#### [TASK DETAILS]
Below are some entries; state how many of their lines contain the word "misuse", with nothing else in the reply.

#### [Dataset records]
-- Opening Marker --
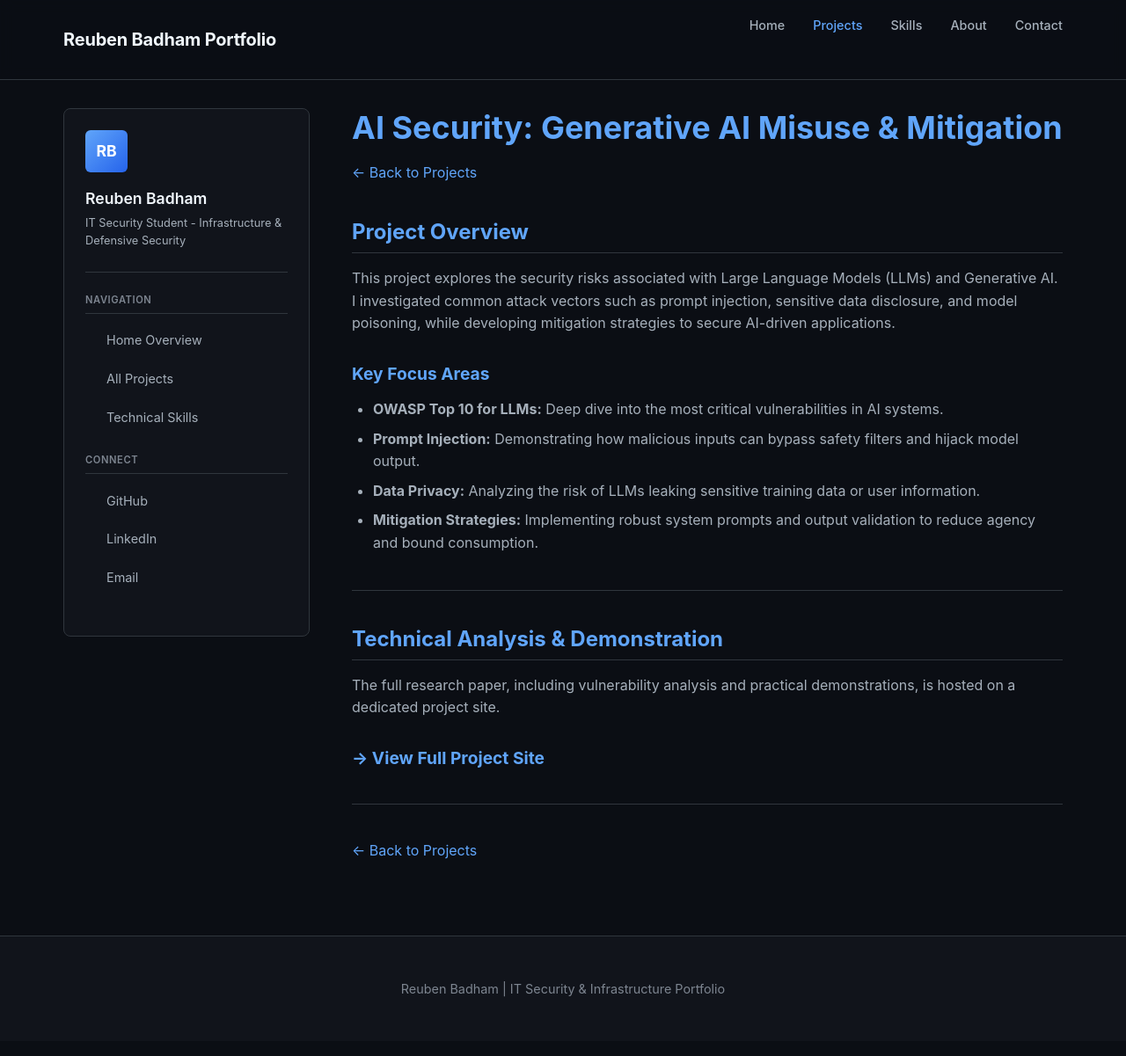
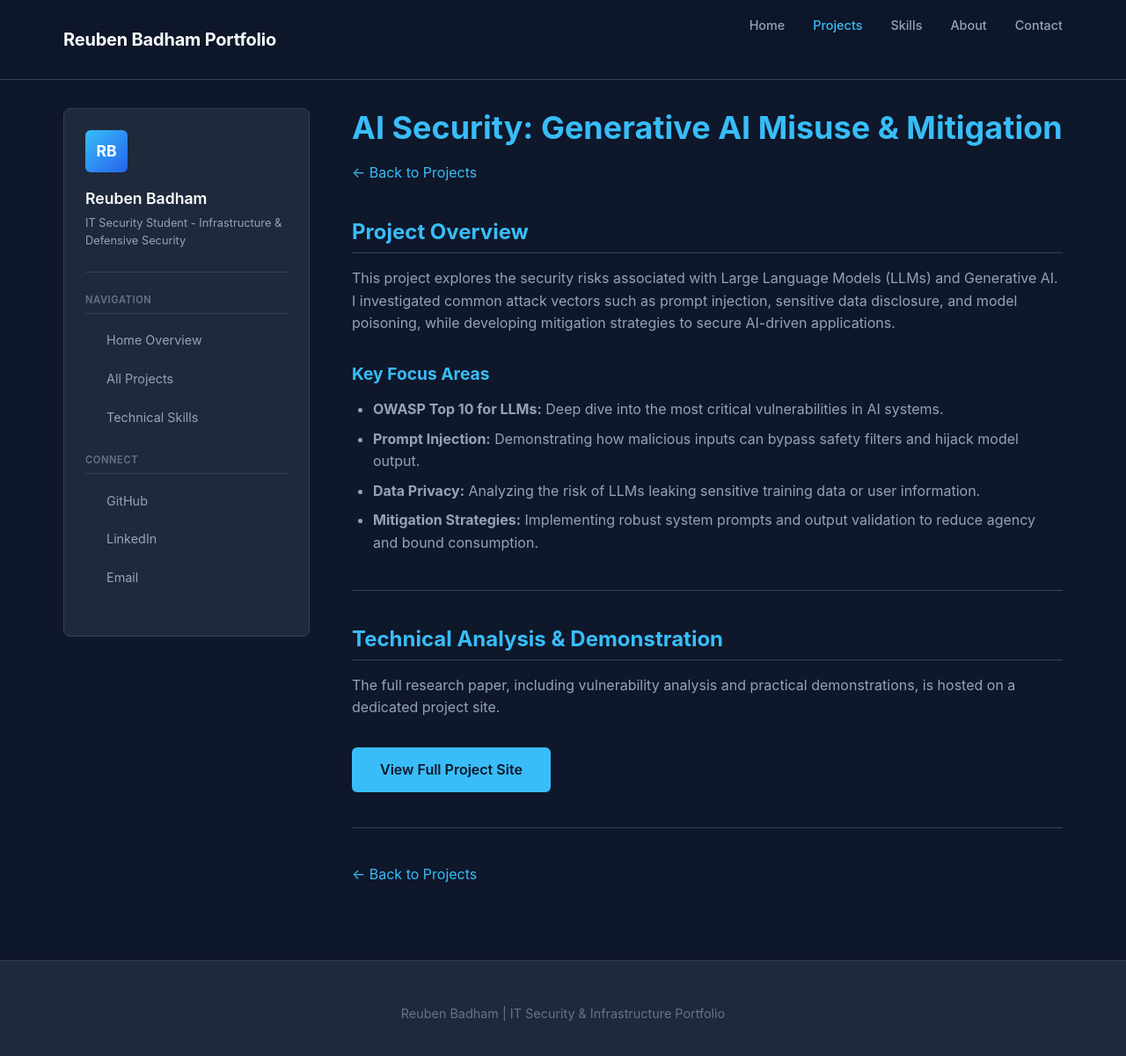
Before and after one commit to Sin9ularity1/Portfolio, a Jekyll site: the page built from projects/ai-security/generative-ai-misuse.md, in a window 1280 px wide and 1212 px high. Shown: the top 1201 px of the window at 88% size. Built offline with Jekyll 4.4.1, drawn with Linux system fonts in a browser that asks for light colours.

Commit message:
changed some styles

```diff
--- a/assets/style.css
+++ b/assets/style.css
@@ -1,18 +1,17 @@
 :root {
-  /* Dark Mode Color Palette (Inspired by Reference) */
-  --bg-color: #0b0e14;
-  --sidebar-bg: #11141b;
-  --card-bg: #161b22;
-  --header-bg: rgba(11, 14, 20, 0.9);
+  /* Refined High-Contrast Dark Theme - Slate & Cobalt */
+  --bg-color: #0f172a;       /* Deep Slate */
+  --sidebar-bg: #1e293b;    /* Lighter Slate for depth */
+  --card-bg: #1e293b;
+  --header-bg: rgba(15, 23, 42, 0.9);
 
-  --text-primary: #f0f6fc;
-  --text-secondary: #a6b0bb;
-  --text-muted: #7d8590;
+  --text-primary: #f8fafc;   /* Crisp white-blue */
+  --text-secondary: #94a3b8; /* Muted slate blue */
+  --text-muted: #64748b;
 
-  /* Blue Accent - Replaced Purple */
-  --accent-color: #60a5fa;
-  --accent-hover: #93c5fd;
-  --border-color: #30363d;
+  --accent-color: #38bdf8;   /* Sky/Cobalt Blue - vibrant but professional */
+  --accent-hover: #7dd3fc;
+  --border-color: #334155;   /* Subtle but visible borders */
 
   /* Professional System Font Stack */
   --font-main: -apple-system, BlinkMacSystemFont, "Segoe UI", Roboto, Helvetica, Arial, sans-serif;
@@ -149,6 +148,7 @@ nav {
 }
 
 .btn-primary, .btn-secondary {
+  display: inline-block;
   padding: 0.8rem 2rem;
   border-radius: 6px;
   font-weight: 600;
--- a/projects/ai-security/generative-ai-misuse.md
+++ b/projects/ai-security/generative-ai-misuse.md
@@ -21,7 +21,9 @@ This project explores the security risks associated with Large Language Models (
 ## Technical Analysis & Demonstration
 The full research paper, including vulnerability analysis and practical demonstrations, is hosted on a dedicated project site.
 
-### [-> View Full Project Site](https://sin9ularity1.github.io/Valgfag-Generative-AI-Misbrug/)
+<div style="margin: 2rem 0;">
+    <a href="https://sin9ularity1.github.io/Valgfag-Generative-AI-Misbrug/" class="btn-primary" target="_blank" rel="noopener">View Full Project Site</a>
+</div>
 
 ---
 [<- Back to Projects]({{ '/projects.html' | relative_url }})
```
-- Closing Marker --
#### [RESULT FOR THIS TASK]
3